For me, the primary purpose of person-to-person communication is to provide information in such a way that the RECIPIENT can understand it. There is little point communicating to others in a manner that illustrates how clever and intelligent WE are, if they can’t understand what we’re telling them. Even this blog post should fall into that category. If readers can’t understand my point(s), then writing and publishing it is a waste of time – as is reading it.
Anyway, the (somewhat labored?) point here is that we have to try to get ourselves into the mind of the User / Stakeholder / Business, and in a context that they are familiar with, when trying to elicit accurate requirements. I think the biggest skill (or art) a BA can develop is empathy: being able to put ourselves in the shoes (or seats) of the User, the Business or any other stakeholder as they provide us with their requirements.
All of this of course assumes the person providing the message actually knows what they want to tell us. In many BA tasks, this is not the case. In the same way that Henry Ford allegedly said something like “if I had asked potential customers what they wanted, I would have sold faster horses”, many BAs can probably identify with the idea that if we ‘just’ ask Users what they want, it will probably involve faster, bigger, better or easier-to-use Excel spreadsheets! As a BA, we need to also identify what it is that the Excel spreadsheet is being used for: where is the value to the business? If it is used to calculate something, can it be calculated some other way? If it is used to keep records of lists / data, can they be kept in a more useful and user-fiendly (not to mention usable) form?
This is where interpretation REALLY becomes important. When a BA is tasked with interpreting a User’s requirements, it is much more than just understanding what the User does, before documenting and then replicating it. We must also understand WHY the User wants to do this, what they hope to achieve, what the end result should be, what the business value is, what the environment is, what the ‘soft’ requirements are and many other things… flavored with our own experience (perhaps) of other scenarios – similar or otherwise. As we become more and more experienced, particularly of different scenarios, different businesses / sectors and different Users, good BAs will apply this experience more and more effectively in future projects.
In some sectors (at the moment, Legacy Modernisation in Banking systems and related industries are a good example at the moment), BAs can gain a lot of experience like this by contracting for short term consultancy-type opportunities. Far from being anxiety-inducing, the short term nature of these opportunities offer a great way to gain experience of different Users, different priorities, different systems & different scenarios. Additionally, by switching to other sectors when the opportunity arises, BAs can gain wider breadth of experience.
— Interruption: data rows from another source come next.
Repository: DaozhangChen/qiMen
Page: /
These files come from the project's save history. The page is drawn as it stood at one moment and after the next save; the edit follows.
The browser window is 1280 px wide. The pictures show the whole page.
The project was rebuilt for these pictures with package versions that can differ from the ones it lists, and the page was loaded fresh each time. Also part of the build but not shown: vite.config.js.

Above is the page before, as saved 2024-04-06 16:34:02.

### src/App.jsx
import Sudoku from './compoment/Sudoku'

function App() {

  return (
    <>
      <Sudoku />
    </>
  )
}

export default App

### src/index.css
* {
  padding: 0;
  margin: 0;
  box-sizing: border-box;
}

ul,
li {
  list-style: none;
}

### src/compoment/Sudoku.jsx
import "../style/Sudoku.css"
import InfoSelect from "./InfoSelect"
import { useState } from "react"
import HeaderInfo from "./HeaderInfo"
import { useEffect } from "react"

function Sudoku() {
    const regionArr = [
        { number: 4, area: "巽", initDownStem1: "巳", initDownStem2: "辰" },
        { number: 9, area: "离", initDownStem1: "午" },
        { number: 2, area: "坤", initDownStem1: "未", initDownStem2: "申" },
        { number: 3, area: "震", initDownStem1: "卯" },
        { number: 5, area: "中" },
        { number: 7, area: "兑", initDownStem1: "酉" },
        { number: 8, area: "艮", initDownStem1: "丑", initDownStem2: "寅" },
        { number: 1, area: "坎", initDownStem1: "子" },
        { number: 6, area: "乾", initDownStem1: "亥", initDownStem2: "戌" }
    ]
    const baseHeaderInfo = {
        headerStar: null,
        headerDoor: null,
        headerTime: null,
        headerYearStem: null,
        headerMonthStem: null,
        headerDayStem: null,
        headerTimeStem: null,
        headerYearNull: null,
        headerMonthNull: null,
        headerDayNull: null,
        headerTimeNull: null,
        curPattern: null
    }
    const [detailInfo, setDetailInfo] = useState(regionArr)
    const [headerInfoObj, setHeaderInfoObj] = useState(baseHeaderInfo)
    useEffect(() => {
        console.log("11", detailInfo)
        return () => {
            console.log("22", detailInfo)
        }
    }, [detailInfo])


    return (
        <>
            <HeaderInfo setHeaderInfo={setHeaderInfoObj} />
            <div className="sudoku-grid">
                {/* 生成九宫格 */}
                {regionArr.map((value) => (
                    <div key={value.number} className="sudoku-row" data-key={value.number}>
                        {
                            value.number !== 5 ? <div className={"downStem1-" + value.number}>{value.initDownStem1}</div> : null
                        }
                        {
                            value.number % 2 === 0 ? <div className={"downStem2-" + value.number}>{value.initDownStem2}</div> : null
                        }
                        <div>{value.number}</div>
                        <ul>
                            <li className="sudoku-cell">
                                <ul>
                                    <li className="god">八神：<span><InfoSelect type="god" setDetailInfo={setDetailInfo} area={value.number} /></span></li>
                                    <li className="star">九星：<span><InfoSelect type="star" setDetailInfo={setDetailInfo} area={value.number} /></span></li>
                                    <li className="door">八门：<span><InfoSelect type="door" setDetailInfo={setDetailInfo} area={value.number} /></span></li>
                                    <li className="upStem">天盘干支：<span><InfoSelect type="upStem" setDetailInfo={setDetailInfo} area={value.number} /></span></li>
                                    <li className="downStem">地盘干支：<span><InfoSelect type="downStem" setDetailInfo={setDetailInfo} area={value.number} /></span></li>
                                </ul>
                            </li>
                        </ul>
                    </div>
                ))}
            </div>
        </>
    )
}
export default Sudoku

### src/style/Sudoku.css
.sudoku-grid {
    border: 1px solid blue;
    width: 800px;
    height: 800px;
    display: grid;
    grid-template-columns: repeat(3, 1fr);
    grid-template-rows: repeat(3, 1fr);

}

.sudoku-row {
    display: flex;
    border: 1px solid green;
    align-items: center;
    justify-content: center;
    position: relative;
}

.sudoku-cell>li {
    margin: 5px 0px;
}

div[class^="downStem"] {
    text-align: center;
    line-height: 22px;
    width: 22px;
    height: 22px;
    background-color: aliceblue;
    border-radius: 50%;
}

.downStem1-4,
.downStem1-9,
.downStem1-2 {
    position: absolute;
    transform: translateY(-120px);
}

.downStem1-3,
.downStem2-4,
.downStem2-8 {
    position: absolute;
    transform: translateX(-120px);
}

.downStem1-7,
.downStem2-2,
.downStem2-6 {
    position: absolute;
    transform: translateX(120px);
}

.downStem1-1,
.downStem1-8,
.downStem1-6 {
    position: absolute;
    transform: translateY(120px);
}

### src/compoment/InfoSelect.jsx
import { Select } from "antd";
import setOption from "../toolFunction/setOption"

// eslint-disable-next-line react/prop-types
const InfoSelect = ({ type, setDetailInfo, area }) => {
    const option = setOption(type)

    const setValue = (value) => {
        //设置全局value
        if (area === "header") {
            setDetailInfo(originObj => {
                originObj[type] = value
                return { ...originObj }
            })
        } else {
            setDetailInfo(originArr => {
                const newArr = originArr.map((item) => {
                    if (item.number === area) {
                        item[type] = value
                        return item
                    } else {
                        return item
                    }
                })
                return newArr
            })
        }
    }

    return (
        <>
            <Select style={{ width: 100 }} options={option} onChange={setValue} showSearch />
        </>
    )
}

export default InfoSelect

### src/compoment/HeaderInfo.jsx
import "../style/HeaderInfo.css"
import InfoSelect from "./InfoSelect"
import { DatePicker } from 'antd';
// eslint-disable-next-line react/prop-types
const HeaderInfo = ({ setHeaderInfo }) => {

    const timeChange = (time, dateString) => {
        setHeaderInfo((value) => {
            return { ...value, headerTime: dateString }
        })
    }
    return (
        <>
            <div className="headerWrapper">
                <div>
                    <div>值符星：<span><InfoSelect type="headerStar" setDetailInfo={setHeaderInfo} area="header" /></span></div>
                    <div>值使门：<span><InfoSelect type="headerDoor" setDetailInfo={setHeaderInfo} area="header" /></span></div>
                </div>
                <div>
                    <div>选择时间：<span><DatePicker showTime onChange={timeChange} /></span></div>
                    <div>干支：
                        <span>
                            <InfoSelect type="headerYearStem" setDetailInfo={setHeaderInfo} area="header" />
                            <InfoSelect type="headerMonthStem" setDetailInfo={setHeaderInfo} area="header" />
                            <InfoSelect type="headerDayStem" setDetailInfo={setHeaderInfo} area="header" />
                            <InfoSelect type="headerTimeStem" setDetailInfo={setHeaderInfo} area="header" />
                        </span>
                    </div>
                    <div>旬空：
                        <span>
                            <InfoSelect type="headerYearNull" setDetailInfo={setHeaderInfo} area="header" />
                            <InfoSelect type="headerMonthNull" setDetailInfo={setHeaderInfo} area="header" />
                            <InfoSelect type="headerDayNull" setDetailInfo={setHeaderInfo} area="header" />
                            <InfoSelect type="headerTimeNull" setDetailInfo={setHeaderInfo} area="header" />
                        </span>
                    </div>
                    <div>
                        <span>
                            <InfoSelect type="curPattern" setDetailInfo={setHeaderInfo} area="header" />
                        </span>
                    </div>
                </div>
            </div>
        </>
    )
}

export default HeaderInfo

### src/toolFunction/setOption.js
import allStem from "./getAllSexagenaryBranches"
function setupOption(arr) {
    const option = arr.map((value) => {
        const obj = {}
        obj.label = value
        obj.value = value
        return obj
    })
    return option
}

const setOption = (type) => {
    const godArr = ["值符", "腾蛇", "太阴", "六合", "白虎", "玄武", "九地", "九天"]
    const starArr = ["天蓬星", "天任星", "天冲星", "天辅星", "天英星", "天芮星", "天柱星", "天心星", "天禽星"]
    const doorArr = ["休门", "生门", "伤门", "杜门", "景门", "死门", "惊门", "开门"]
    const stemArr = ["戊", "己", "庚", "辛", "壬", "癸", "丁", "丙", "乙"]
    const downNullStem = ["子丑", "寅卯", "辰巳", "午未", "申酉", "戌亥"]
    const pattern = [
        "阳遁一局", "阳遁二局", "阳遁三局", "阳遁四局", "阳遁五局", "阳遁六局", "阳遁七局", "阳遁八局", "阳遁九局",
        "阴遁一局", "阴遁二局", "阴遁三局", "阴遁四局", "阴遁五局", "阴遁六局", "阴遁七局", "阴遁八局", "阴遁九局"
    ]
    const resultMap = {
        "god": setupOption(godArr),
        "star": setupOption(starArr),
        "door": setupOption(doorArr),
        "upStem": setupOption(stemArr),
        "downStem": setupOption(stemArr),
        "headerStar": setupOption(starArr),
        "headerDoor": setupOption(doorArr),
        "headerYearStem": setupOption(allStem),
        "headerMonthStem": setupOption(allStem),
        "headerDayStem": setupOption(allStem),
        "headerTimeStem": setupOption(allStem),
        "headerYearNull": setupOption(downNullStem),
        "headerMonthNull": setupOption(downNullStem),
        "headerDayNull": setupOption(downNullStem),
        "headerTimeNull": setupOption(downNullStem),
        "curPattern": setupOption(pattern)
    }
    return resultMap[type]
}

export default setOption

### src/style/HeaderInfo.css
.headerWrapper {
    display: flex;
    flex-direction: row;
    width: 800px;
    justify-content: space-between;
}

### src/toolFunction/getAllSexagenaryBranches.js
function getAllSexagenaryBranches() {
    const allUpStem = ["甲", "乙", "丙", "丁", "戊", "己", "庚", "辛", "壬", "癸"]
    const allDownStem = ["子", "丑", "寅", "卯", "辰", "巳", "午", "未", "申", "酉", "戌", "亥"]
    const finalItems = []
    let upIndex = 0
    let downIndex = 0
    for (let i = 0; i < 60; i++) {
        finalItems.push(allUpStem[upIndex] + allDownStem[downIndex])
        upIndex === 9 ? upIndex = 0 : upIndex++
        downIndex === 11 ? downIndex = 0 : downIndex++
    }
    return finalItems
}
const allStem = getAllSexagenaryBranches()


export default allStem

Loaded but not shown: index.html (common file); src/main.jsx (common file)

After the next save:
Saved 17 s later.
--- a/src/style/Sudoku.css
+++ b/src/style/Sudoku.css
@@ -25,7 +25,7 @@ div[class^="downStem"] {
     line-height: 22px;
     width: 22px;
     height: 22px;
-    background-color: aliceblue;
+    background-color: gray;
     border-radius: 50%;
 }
All of this will make a BA more rounded as an individual, increasing their value to any employer – contract or permanent.
In almost all of my previous ‘careers’, I have been involved in ‘interpreting’ in one form or another (‘Interpreter of Sign Language’ is just the most obvious, but Lecturing and BA roles also include a form of interpretation). For me, the various techniques a BA uses (e.g. flow charts, UML, User Stories, whatever) only allow them to ‘translate’ but it is when applying intelligence, experience and non-technical aspects of the BA ‘art form’ that the BA is interpreting. As breadth and depth of experience increases, the BAs individual ability to interpret rather than translate will become more valuable and allow the BA to be more effective.
* The line quoted was also the influence for my earlier post